Directions -
Exact repetition is the task: copy every entry below.

Source material -
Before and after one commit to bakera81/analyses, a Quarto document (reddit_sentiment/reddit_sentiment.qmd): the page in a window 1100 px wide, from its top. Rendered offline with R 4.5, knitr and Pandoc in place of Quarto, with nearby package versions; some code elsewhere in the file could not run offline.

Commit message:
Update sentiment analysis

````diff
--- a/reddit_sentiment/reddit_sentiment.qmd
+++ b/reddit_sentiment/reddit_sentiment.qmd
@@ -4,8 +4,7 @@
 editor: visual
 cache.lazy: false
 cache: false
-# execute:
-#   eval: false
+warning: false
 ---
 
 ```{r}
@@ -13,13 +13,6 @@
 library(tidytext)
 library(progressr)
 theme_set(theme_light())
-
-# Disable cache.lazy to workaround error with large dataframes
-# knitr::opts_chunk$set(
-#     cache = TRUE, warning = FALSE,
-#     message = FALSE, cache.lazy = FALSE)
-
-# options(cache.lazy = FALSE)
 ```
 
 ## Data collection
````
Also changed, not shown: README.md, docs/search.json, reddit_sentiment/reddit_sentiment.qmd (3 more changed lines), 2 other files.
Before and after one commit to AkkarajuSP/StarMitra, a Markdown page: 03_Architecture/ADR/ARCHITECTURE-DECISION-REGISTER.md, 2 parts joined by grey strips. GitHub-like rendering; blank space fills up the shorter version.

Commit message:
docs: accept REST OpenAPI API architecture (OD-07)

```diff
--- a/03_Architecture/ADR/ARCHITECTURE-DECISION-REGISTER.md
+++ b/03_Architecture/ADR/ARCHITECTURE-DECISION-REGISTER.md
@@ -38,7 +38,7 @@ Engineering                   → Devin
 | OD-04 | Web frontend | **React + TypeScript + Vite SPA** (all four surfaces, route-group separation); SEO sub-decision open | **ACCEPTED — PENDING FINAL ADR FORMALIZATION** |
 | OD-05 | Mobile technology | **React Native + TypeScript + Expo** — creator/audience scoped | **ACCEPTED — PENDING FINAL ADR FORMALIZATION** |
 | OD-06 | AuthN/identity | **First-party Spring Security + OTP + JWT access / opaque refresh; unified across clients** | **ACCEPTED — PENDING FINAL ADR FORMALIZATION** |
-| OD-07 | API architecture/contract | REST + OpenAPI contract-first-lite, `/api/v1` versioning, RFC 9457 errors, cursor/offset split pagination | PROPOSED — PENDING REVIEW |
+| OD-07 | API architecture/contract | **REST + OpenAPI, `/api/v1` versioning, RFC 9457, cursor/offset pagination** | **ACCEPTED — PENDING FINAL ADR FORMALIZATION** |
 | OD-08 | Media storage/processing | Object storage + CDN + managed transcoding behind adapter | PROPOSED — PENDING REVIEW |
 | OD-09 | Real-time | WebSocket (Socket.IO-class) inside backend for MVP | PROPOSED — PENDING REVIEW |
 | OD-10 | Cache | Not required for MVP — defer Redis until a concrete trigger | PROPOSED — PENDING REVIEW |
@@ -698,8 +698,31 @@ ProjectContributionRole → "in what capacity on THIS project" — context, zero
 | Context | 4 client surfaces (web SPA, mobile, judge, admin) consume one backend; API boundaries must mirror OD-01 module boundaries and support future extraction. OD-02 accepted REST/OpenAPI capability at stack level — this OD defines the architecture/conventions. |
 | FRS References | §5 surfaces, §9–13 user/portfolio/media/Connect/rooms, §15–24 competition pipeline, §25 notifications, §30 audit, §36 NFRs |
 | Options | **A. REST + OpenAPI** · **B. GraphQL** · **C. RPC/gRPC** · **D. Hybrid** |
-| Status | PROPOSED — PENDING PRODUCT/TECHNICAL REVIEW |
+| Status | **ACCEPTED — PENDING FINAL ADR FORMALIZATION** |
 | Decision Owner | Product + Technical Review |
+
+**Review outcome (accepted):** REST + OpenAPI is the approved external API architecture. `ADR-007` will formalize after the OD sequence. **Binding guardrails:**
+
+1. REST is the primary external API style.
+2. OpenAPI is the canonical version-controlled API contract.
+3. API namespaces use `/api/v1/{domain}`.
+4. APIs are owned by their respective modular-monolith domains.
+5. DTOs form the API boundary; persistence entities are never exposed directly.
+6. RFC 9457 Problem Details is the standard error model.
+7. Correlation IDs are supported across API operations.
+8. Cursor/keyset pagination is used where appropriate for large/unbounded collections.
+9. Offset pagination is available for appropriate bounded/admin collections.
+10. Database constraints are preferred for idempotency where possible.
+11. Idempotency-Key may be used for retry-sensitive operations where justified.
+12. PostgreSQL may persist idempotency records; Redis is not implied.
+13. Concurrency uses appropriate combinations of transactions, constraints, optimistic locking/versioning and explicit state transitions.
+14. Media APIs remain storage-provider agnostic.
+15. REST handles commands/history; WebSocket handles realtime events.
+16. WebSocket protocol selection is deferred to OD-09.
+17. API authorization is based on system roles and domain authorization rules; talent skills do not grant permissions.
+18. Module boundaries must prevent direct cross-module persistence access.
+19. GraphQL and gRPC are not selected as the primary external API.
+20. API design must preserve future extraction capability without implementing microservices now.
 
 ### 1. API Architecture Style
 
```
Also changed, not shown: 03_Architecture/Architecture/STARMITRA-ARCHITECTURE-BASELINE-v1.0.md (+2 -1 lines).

Written answer -
Before and after one commit to bakera81/analyses, a Quarto document (reddit_sentiment/reddit_sentiment.qmd): the page in a window 1100 px wide, from its top. Rendered offline with R 4.5, knitr and Pandoc in place of Quarto, with nearby package versions; some code elsewhere in the file could not run offline.

Commit message:
Update sentiment analysis

````diff
--- a/reddit_sentiment/reddit_sentiment.qmd
+++ b/reddit_sentiment/reddit_sentiment.qmd
@@ -4,8 +4,7 @@
 editor: visual
 cache.lazy: false
 cache: false
-# execute:
-#   eval: false
+warning: false
 ---
 
 ```{r}
@@ -13,13 +13,6 @@
 library(tidytext)
 library(progressr)
 theme_set(theme_light())
-
-# Disable cache.lazy to workaround error with large dataframes
-# knitr::opts_chunk$set(
-#     cache = TRUE, warning = FALSE,
-#     message = FALSE, cache.lazy = FALSE)
-
-# options(cache.lazy = FALSE)
 ```
 
 ## Data collection
````
Also changed, not shown: README.md, docs/search.json, reddit_sentiment/reddit_sentiment.qmd (3 more changed lines), 2 other files.
Before and after one commit to AkkarajuSP/StarMitra, a Markdown page: 03_Architecture/ADR/ARCHITECTURE-DECISION-REGISTER.md, 2 parts joined by grey strips. GitHub-like rendering; blank space fills up the shorter version.

Commit message:
docs: accept REST OpenAPI API architecture (OD-07)

```diff
--- a/03_Architecture/ADR/ARCHITECTURE-DECISION-REGISTER.md
+++ b/03_Architecture/ADR/ARCHITECTURE-DECISION-REGISTER.md
@@ -38,7 +38,7 @@ Engineering                   → Devin
 | OD-04 | Web frontend | **React + TypeScript + Vite SPA** (all four surfaces, route-group separation); SEO sub-decision open | **ACCEPTED — PENDING FINAL ADR FORMALIZATION** |
 | OD-05 | Mobile technology | **React Native + TypeScript + Expo** — creator/audience scoped | **ACCEPTED — PENDING FINAL ADR FORMALIZATION** |
 | OD-06 | AuthN/identity | **First-party Spring Security + OTP + JWT access / opaque refresh; unified across clients** | **ACCEPTED — PENDING FINAL ADR FORMALIZATION** |
-| OD-07 | API architecture/contract | REST + OpenAPI contract-first-lite, `/api/v1` versioning, RFC 9457 errors, cursor/offset split pagination | PROPOSED — PENDING REVIEW |
+| OD-07 | API architecture/contract | **REST + OpenAPI, `/api/v1` versioning, RFC 9457, cursor/offset pagination** | **ACCEPTED — PENDING FINAL ADR FORMALIZATION** |
 | OD-08 | Media storage/processing | Object storage + CDN + managed transcoding behind adapter | PROPOSED — PENDING REVIEW |
 | OD-09 | Real-time | WebSocket (Socket.IO-class) inside backend for MVP | PROPOSED — PENDING REVIEW |
 | OD-10 | Cache | Not required for MVP — defer Redis until a concrete trigger | PROPOSED — PENDING REVIEW |
@@ -698,8 +698,31 @@ ProjectContributionRole → "in what capacity on THIS project" — context, zero
 | Context | 4 client surfaces (web SPA, mobile, judge, admin) consume one backend; API boundaries must mirror OD-01 module boundaries and support future extraction. OD-02 accepted REST/OpenAPI capability at stack level — this OD defines the architecture/conventions. |
 | FRS References | §5 surfaces, §9–13 user/portfolio/media/Connect/rooms, §15–24 competition pipeline, §25 notifications, §30 audit, §36 NFRs |
 | Options | **A. REST + OpenAPI** · **B. GraphQL** · **C. RPC/gRPC** · **D. Hybrid** |
-| Status | PROPOSED — PENDING PRODUCT/TECHNICAL REVIEW |
+| Status | **ACCEPTED — PENDING FINAL ADR FORMALIZATION** |
 | Decision Owner | Product + Technical Review |
+
+**Review outcome (accepted):** REST + OpenAPI is the approved external API architecture. `ADR-007` will formalize after the OD sequence. **Binding guardrails:**
+
+1. REST is the primary external API style.
+2. OpenAPI is the canonical version-controlled API contract.
+3. API namespaces use `/api/v1/{domain}`.
+4. APIs are owned by their respective modular-monolith domains.
+5. DTOs form the API boundary; persistence entities are never exposed directly.
+6. RFC 9457 Problem Details is the standard error model.
+7. Correlation IDs are supported across API operations.
+8. Cursor/keyset pagination is used where appropriate for large/unbounded collections.
+9. Offset pagination is available for appropriate bounded/admin collections.
+10. Database constraints are preferred for idempotency where possible.
+11. Idempotency-Key may be used for retry-sensitive operations where justified.
+12. PostgreSQL may persist idempotency records; Redis is not implied.
+13. Concurrency uses appropriate combinations of transactions, constraints, optimistic locking/versioning and explicit state transitions.
+14. Media APIs remain storage-provider agnostic.
+15. REST handles commands/history; WebSocket handles realtime events.
+16. WebSocket protocol selection is deferred to OD-09.
+17. API authorization is based on system roles and domain authorization rules; talent skills do not grant permissions.
+18. Module boundaries must prevent direct cross-module persistence access.
+19. GraphQL and gRPC are not selected as the primary external API.
+20. API design must preserve future extraction capability without implementing microservices now.
 
 ### 1. API Architecture Style
 
```
Also changed, not shown: 03_Architecture/Architecture/STARMITRA-ARCHITECTURE-BASELINE-v1.0.md (+2 -1 lines).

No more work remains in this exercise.